‘Of course, he is only a human being.  He has his failings.  As a speaker, he can be deadly dull, but, it’s a cliché to say so, he is a truly remarkable person.  And what he does show – and Mother Teresa and others have shown it too – is that the world that is supposed to be so cynical and hard is actually extraordinarily sensitive to goodness.  Nelson Mandela was not the leader of some mighty military machine or even a country with a powerful economy.  South Africa is hardly a blip on the screen.   He is famous the world over and people warm to him because he is good.’

And, of course, I have warmed to Archbishop Tutu for just the same reason.  I remind him that the purpose of my visit has been to collect an Easter message.  He laughs.  ‘You have travelled to the Dark Continent for an Easter message for your readers.  God has a great sense of humour.  Who in their right mind would have imagined South Africa to be an example of anything but awfulness?  We were destined for perdition and were plucked out of total annihilation.  God intends that others might look at us and take courage.  At the end of their conflicts, the warring groups around the world – in the Balkans and the Middle East, in Angola and the Congos – will sit down and work out how they will be able to live together amicably.  They will, I know it.  There will be peace on earth.  The death and resurrection of Jesus Christ puts the issue beyond doubt: ultimately, goodness and laughter and peace and compassion and gentleness and forgiveness will have the last word.

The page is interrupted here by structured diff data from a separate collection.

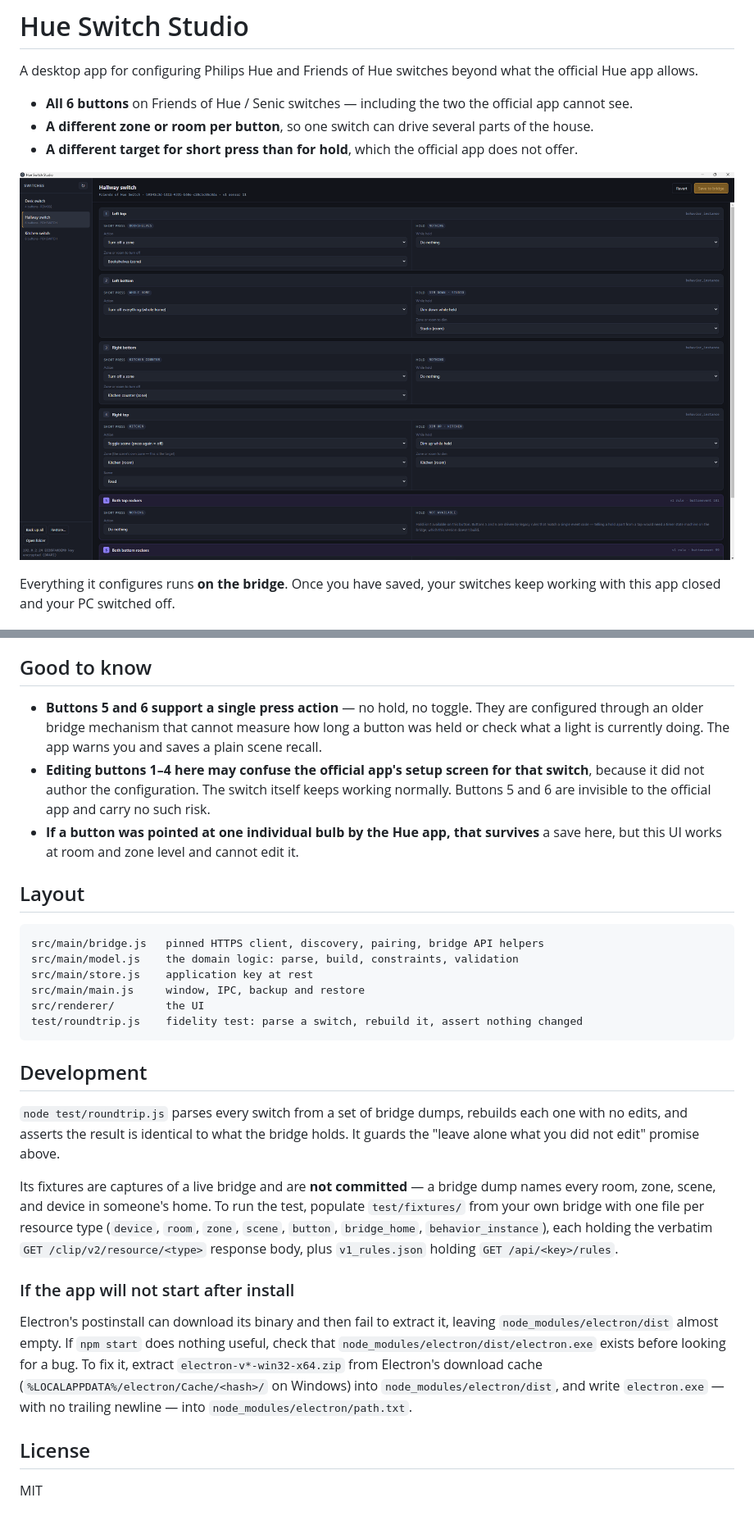
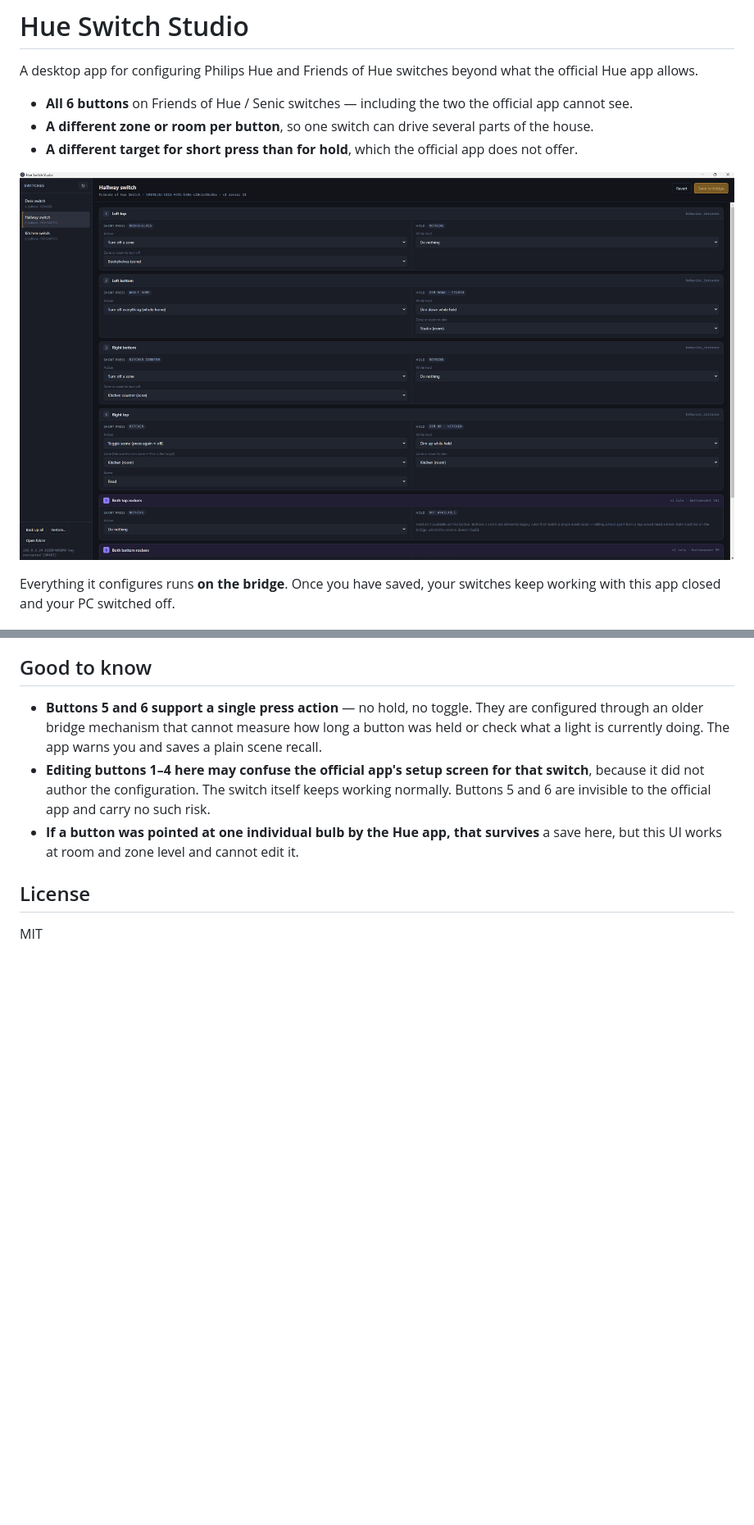
Before and after one commit to xdjinnx/hue-switch-studio, a Markdown page: README.md, 2 parts joined by grey strips. Shown at 82% size. Rendered like a GitHub page; blank space fills up the shorter version.

Commit message:
Tidy up the README
Point the screenshot at an absolute raw URL so it renders in previews
that don't resolve relative paths, and drop the Layout and Development
sections.

Co-Authored-By: Claude Opus 5 (1M context) <noreply@anthropic.com>

````diff
--- a/README.md
+++ b/README.md
@@ -8,8 +8,7 @@ official Hue app allows.
 - **A different zone or room per button**, so one switch can drive several parts of the house.
 - **A different target for short press than for hold**, which the official app does not offer.
 
-![A six-button Friends of Hue switch open in Hue Switch Studio, with a short press and a hold
-configured per button](img/demo.png)
+![A six-button Friends of Hue switch open in Hue Switch Studio, with a short press and a hold configured per button](https://raw.githubusercontent.com/xdjinnx/hue-switch-studio/main/img/demo.png)
 
 Everything it configures runs **on the bridge**. Once you have saved, your switches keep
 working with this app closed and your PC switched off.
@@ -69,39 +68,6 @@ are silently impossible — it says so before you save rather than letting the w
 - **If a button was pointed at one individual bulb by the Hue app, that survives** a save
   here, but this UI works at room and zone level and cannot edit it.
 
-## Layout
-
-```
-src/main/bridge.js   pinned HTTPS client, discovery, pairing, bridge API helpers
-src/main/model.js    the domain logic: parse, build, constraints, validation
-src/main/store.js    application key at rest
-src/main/main.js     window, IPC, backup and restore
-src/renderer/        the UI
-test/roundtrip.js    fidelity test: parse a switch, rebuild it, assert nothing changed
-```
-
-## Development
-
-`node test/roundtrip.js` parses every switch from a set of bridge dumps, rebuilds each one
-with no edits, and asserts the result is identical to what the bridge holds. It guards the
-"leave alone what you did not edit" promise above.
-
-Its fixtures are captures of a live bridge and are **not committed** — a bridge dump names
-every room, zone, scene, and device in someone's home. To run the test, populate
-`test/fixtures/` from your own bridge with one file per resource type (`device`, `room`,
-`zone`, `scene`, `button`, `bridge_home`, `behavior_instance`), each holding the verbatim
-`GET /clip/v2/resource/<type>` response body, plus `v1_rules.json` holding
-`GET /api/<key>/rules`.
-
-### If the app will not start after install
-
-Electron's postinstall can download its binary and then fail to extract it, leaving
-`node_modules/electron/dist` almost empty. If `npm start` does nothing useful, check that
-`node_modules/electron/dist/electron.exe` exists before looking for a bug. To fix it, extract
-`electron-v*-win32-x64.zip` from Electron's download cache
-(`%LOCALAPPDATA%/electron/Cache/<hash>/` on Windows) into `node_modules/electron/dist`, and
-write `electron.exe` — with no trailing newline — into `node_modules/electron/path.txt`.
-
 ## License
 
 MIT
````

‘Jesus says, “And when I am lifted up from the earth I shall draw everyone to myself”, as he hangs from His cross with out-flung arms, thrown out to clasp all, everyone and everything, in a cosmic embrace, so that all, everyone, everything, belongs.’

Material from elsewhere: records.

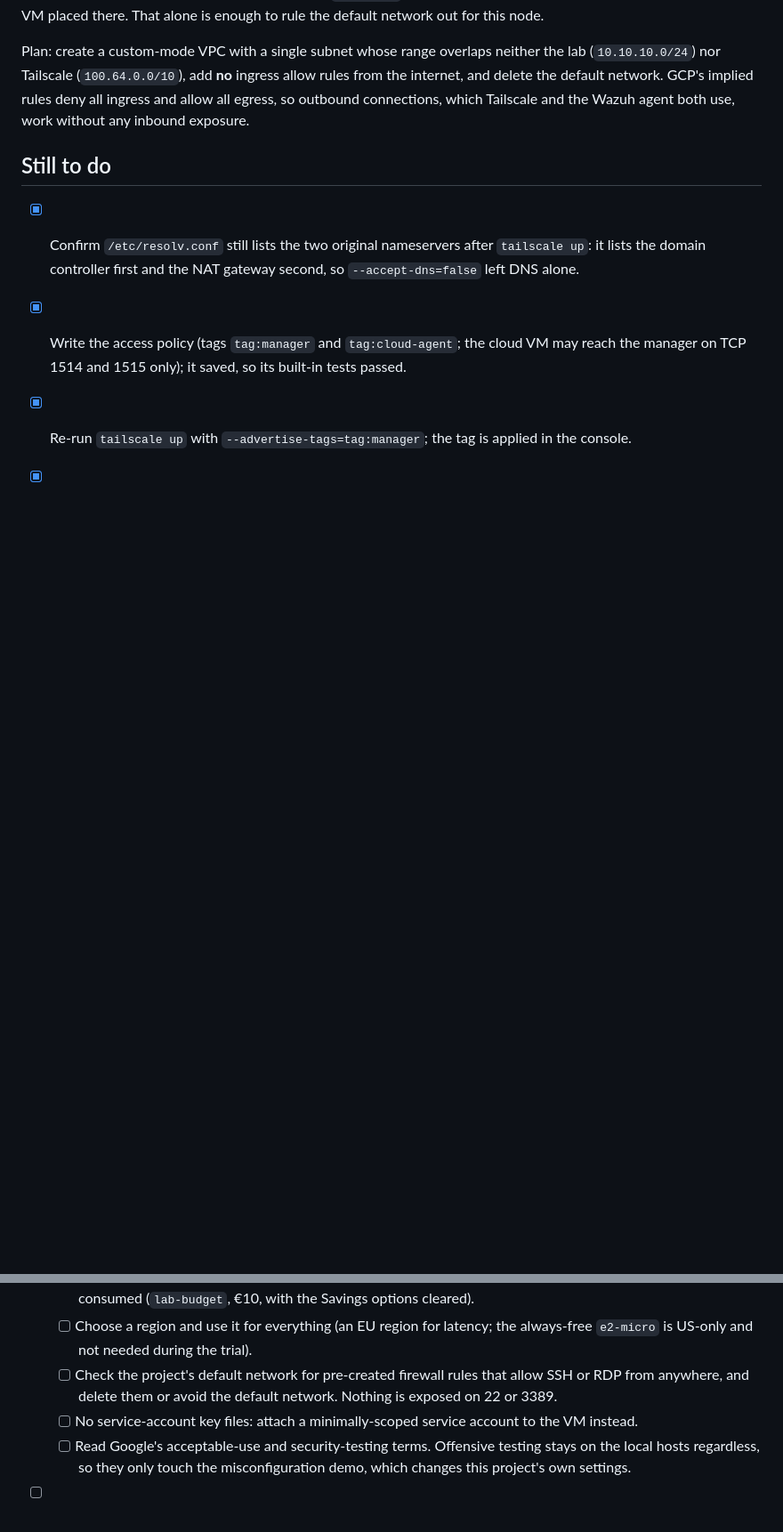
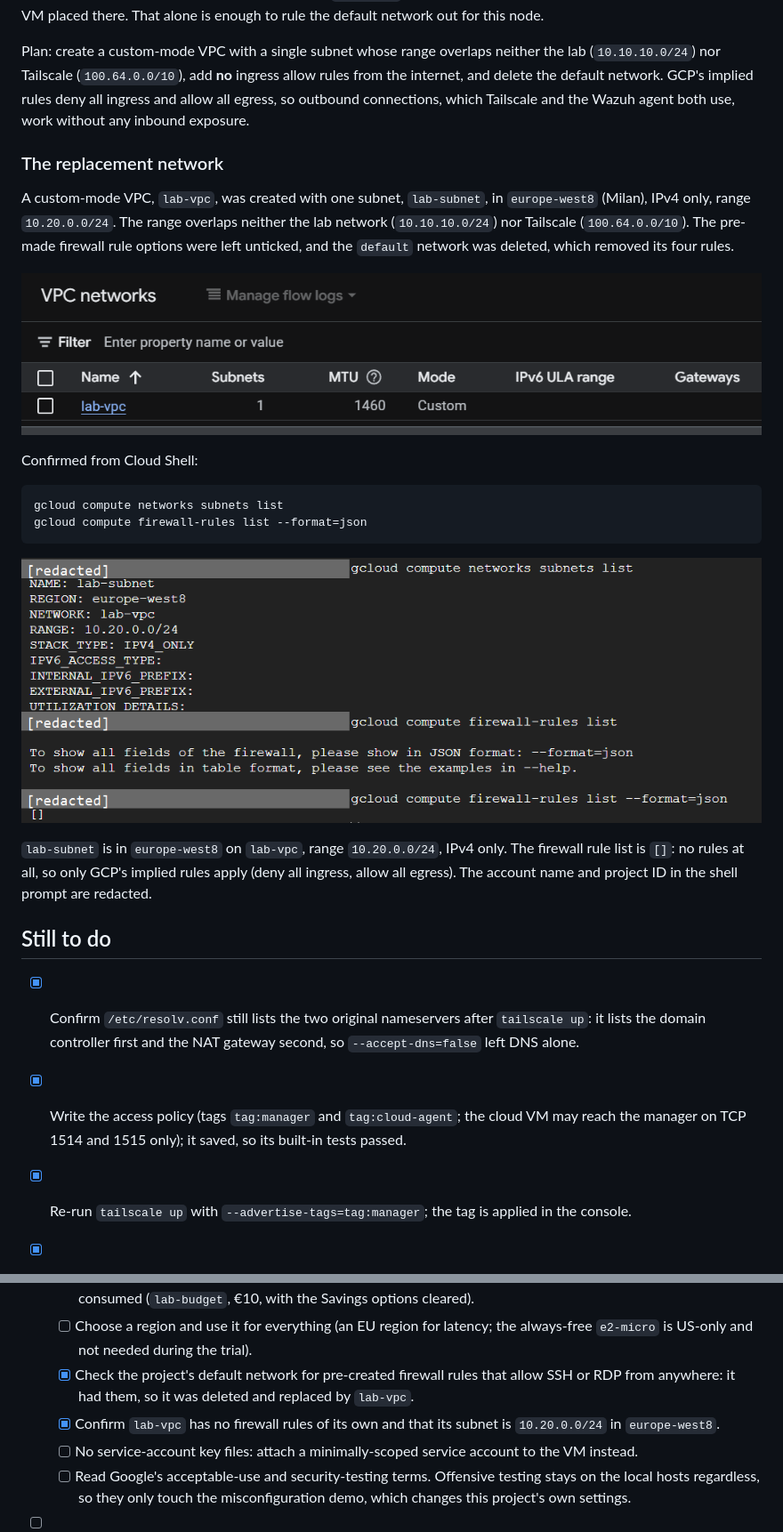
Before and after one commit to mohamednjah/mini-soc-lab, a Markdown page: docs/phase-3-build-notes.md, 2 parts joined by grey strips. Shown at 89% size. Rendered like a GitHub page; pictures changed too: docs/images/gcp-lab-vpc.png (added), docs/images/gcp-network-verification.png (added); blank space fills up the shorter version.

Commit message:
Replace the default GCP network with a custom lab-vpc

````diff
--- a/docs/phase-3-build-notes.md
+++ b/docs/phase-3-build-notes.md
@@ -214,6 +214,28 @@ nor Tailscale (`100.64.0.0/10`), add **no** ingress allow rules from the interne
 network. GCP's implied rules deny all ingress and allow all egress, so outbound connections, which
 Tailscale and the Wazuh agent both use, work without any inbound exposure.
 
+### The replacement network
+
+A custom-mode VPC, `lab-vpc`, was created with one subnet, `lab-subnet`, in `europe-west8` (Milan), IPv4
+only, range `10.20.0.0/24`. The range overlaps neither the lab network (`10.10.10.0/24`) nor Tailscale
+(`100.64.0.0/10`). The pre-made firewall rule options were left unticked, and the `default` network was
+deleted, which removed its four rules.
+
+![lab-vpc](images/gcp-lab-vpc.png)
+
+Confirmed from Cloud Shell:
+
+```bash
+gcloud compute networks subnets list
+gcloud compute firewall-rules list --format=json
+```
+
+![Network verification](images/gcp-network-verification.png)
+
+`lab-subnet` is in `europe-west8` on `lab-vpc`, range `10.20.0.0/24`, IPv4 only. The firewall rule list is
+`[]`: no rules at all, so only GCP's implied rules apply (deny all ingress, allow all egress). The account
+name and project ID in the shell prompt are redacted.
+
 ## Still to do
 
 - [x] Confirm `/etc/resolv.conf` still lists the two original nameservers after `tailscale up`: it lists
@@ -240,8 +262,10 @@ Tailscale and the Wazuh agent both use, work without any inbound exposure.
         credit is consumed (`lab-budget`, €10, with the Savings options cleared).
   - [ ] Choose a region and use it for everything (an EU region for latency; the always-free `e2-micro` is
         US-only and not needed during the trial).
-  - [ ] Check the project's default network for pre-created firewall rules that allow SSH or RDP from
-        anywhere, and delete them or avoid the default network. Nothing is exposed on 22 or 3389.
+  - [x] Check the project's default network for pre-created firewall rules that allow SSH or RDP from
+        anywhere: it had them, so it was deleted and replaced by `lab-vpc`.
+  - [x] Confirm `lab-vpc` has no firewall rules of its own and that its subnet is `10.20.0.0/24` in
+        `europe-west8`.
   - [ ] No service-account key files: attach a minimally-scoped service account to the VM instead.
   - [ ] Read Google's acceptable-use and security-testing terms. Offensive testing stays on the local hosts
         regardless, so they only touch the misconfiguration demo, which changes this project's own settings.
````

The Archbishop has finished his homily, but somehow he can sense that I am not wholly satisfied.   He smiles.  He recognises a lapsed Anglican when he sees one.  He leans towards me one last time and, in a voice barely above a whisper, says, ‘You are like so many, my friend.  You have everything, but, inside, you feel there is something missing: deep down, somewhere, it’s not quite okay.  Do not worry, do not feel troubled, do not be perplexed.  God loves you as you are – with your doubts, with your intellectual reservations, with your inability to make the leap of faith.  God says, “I made you, actually, and I made you as you are because I love you.  Don’t try to titivate yourself.  Just be you and know that I affirm you.  You are precious.  You matter enormously to me.  You matter as if you were the only human being and, you know something,”’ - he pauses for a moment and smiles a wonderful smile – ‘”I create only masterpieces.  I have no doubt at all about your worth.  You don’t have to do anything.  Your worth for me is intrinsic.  Please believe I love you.  You are not going to find ultimate satisfaction in anything out there because I made you like me.  As St Augustine says, ‘Thou hast made us for thyself and our hearts are restless until they find their rest in thee.’  I made you for a worshipping creature – and you have worshipped money and fame, I know it – but, ultimately, I am the only one worth worshipping.  I won’t let you go, my child.  I won’t give up on you - ever.  I won’t.  I will sit here like the father of the prodigal son, waiting.    Come back home, come back home to me, and our celebration will be mindboggling.’

A final, explosion of laughter and the Archbishop pushes back his chair and says, ‘Come, we will go outside and watch the sun falling on Table Mountain and smell the flowers together.  God is good, man, and he is waiting for you.’

Gyles Brandreth